### AIM OF THE EXERCISE:
Every line below that holds "span" must be copied.

(Front-end code edit data)

━━━━━━━━

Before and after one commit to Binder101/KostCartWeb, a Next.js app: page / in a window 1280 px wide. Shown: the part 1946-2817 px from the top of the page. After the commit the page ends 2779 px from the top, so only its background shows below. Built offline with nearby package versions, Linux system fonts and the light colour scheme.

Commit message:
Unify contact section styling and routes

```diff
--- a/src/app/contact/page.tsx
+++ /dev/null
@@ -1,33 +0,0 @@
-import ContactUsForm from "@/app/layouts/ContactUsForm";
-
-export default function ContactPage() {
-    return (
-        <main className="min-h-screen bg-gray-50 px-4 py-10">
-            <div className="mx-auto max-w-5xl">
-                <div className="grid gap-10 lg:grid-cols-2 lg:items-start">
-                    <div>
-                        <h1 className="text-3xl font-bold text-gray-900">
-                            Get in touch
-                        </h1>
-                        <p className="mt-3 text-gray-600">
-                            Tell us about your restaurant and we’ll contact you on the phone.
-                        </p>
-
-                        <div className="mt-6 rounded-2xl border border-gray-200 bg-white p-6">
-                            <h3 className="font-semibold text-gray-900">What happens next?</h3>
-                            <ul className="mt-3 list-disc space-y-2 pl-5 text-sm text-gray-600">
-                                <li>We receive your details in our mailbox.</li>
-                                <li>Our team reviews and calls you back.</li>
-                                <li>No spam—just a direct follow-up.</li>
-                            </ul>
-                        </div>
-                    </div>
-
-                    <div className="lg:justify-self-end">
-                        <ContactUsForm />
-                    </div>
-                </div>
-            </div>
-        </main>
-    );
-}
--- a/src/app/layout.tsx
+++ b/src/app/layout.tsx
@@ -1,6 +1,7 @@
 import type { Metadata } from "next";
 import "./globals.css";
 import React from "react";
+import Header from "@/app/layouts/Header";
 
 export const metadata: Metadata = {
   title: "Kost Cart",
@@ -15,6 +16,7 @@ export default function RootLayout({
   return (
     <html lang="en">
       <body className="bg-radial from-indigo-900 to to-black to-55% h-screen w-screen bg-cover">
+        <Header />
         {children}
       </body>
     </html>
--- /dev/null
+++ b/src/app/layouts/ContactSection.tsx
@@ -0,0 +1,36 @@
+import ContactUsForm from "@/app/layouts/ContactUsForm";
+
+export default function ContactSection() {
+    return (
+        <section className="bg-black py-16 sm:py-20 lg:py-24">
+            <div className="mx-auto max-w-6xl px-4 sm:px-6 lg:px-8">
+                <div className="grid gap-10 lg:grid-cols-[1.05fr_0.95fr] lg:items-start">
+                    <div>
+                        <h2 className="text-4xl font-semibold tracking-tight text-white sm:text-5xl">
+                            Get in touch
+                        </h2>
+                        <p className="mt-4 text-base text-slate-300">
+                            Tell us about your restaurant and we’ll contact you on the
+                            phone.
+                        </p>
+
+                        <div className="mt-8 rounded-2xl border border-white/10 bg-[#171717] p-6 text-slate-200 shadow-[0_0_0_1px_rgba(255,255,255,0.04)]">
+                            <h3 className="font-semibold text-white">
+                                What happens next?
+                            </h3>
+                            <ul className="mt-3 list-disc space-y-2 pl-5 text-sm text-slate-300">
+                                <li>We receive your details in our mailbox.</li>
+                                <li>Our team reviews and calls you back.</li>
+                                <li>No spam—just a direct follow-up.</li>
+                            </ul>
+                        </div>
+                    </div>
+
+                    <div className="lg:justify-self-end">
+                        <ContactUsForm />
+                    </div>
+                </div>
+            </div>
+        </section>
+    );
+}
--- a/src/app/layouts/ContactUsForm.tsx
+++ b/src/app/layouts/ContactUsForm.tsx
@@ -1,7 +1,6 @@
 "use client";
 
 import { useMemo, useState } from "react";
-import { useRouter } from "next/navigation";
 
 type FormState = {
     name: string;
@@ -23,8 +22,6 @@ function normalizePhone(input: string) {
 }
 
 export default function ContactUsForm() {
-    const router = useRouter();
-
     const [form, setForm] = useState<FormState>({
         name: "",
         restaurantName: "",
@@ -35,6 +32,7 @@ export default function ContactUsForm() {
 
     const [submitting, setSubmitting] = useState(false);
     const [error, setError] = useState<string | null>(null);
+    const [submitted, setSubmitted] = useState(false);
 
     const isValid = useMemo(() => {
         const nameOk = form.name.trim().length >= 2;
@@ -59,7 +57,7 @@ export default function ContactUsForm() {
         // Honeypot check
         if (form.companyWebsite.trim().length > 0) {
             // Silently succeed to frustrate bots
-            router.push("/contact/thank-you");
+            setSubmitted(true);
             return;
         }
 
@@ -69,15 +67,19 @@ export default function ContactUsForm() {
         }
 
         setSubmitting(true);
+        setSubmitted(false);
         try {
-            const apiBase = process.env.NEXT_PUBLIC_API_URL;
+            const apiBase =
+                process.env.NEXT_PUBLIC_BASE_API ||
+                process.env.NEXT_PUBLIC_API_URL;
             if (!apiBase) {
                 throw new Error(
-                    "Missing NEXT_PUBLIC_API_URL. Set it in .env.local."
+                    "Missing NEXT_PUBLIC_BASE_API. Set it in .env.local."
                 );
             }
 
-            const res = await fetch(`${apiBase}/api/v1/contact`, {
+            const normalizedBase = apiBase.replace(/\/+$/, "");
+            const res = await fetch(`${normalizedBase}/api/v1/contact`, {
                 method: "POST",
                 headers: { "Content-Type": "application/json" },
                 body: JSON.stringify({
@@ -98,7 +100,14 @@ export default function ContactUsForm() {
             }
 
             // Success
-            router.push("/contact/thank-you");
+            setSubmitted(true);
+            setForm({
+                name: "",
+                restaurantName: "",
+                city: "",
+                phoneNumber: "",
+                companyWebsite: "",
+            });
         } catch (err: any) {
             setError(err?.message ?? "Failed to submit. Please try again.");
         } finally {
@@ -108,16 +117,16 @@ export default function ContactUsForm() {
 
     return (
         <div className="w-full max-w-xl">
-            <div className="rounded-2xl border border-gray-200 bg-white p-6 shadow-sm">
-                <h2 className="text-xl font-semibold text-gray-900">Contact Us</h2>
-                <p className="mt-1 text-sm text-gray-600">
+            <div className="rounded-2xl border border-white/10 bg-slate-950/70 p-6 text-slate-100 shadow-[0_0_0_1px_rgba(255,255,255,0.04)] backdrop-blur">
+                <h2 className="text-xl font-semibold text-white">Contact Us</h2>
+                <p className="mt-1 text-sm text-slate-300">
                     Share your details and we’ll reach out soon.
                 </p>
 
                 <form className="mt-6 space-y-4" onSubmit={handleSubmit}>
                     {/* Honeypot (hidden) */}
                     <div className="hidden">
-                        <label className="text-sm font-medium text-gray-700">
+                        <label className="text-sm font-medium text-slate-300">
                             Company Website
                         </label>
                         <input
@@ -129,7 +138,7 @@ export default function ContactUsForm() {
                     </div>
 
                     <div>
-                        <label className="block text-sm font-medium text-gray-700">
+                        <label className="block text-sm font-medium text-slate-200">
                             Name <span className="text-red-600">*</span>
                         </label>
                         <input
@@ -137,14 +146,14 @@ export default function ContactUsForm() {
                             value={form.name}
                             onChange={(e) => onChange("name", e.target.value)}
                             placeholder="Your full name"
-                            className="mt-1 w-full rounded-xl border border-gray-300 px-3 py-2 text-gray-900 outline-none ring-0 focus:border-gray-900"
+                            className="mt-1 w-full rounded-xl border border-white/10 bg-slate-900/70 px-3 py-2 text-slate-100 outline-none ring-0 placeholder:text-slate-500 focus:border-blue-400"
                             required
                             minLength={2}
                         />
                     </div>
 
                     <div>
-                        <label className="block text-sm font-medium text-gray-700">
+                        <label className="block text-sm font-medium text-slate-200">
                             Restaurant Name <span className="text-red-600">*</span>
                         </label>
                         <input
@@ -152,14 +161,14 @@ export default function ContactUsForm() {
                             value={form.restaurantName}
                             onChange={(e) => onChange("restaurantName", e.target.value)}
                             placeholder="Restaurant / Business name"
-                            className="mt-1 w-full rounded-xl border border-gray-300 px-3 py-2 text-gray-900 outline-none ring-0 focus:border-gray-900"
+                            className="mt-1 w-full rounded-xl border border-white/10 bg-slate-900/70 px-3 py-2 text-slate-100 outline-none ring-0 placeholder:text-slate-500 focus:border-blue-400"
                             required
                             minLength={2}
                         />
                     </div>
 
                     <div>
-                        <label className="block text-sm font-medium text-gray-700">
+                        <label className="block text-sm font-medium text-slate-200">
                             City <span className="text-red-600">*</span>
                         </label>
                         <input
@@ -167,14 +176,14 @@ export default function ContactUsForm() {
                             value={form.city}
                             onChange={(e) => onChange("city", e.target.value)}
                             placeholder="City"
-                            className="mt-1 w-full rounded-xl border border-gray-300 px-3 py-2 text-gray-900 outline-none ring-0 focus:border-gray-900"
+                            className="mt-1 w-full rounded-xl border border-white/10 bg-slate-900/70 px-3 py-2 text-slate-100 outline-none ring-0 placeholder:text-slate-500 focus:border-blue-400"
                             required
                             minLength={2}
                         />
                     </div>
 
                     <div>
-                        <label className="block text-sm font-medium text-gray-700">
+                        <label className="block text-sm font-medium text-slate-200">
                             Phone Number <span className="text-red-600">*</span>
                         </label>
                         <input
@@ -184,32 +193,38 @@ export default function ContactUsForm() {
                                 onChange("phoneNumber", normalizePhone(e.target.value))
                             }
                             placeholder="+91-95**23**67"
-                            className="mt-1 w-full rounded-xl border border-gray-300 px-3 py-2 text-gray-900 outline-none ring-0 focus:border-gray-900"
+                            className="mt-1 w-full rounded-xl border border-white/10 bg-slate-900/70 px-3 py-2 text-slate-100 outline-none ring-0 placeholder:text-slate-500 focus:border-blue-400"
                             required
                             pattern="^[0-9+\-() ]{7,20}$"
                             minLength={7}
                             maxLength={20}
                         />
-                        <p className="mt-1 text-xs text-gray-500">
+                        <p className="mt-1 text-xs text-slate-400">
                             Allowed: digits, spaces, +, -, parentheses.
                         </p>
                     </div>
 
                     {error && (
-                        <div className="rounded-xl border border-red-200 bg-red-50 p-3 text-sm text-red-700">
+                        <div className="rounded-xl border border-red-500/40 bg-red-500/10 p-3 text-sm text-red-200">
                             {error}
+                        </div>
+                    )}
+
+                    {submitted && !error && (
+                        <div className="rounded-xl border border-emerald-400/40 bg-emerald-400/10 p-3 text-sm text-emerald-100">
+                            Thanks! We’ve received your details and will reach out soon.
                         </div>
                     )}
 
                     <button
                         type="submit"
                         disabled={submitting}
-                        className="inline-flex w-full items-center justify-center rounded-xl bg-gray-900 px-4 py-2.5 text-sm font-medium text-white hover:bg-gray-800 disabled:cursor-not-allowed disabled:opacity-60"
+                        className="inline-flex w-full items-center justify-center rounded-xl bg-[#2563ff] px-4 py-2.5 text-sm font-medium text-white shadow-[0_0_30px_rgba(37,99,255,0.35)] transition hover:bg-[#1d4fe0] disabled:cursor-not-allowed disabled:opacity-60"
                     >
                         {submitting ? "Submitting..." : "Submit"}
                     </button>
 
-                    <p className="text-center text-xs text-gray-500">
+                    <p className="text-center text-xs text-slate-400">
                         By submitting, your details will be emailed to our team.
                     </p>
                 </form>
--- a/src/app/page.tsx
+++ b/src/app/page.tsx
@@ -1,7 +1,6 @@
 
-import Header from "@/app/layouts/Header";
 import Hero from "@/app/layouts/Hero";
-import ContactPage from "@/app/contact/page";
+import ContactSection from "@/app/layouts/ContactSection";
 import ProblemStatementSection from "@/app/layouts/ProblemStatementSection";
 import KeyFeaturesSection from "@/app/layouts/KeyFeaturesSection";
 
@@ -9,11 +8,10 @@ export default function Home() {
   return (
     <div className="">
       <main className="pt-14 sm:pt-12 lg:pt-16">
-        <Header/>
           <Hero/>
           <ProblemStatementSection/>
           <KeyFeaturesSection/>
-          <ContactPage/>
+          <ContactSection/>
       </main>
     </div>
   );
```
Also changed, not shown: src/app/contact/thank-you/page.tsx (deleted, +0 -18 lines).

━━━━━━━━

### SOLVED PROBLEM:
                             Name <span className="text-red-600">*</span>
                             Restaurant Name <span className="text-red-600">*</span>
                             City <span className="text-red-600">*</span>
                             Phone Number <span className="text-red-600">*</span>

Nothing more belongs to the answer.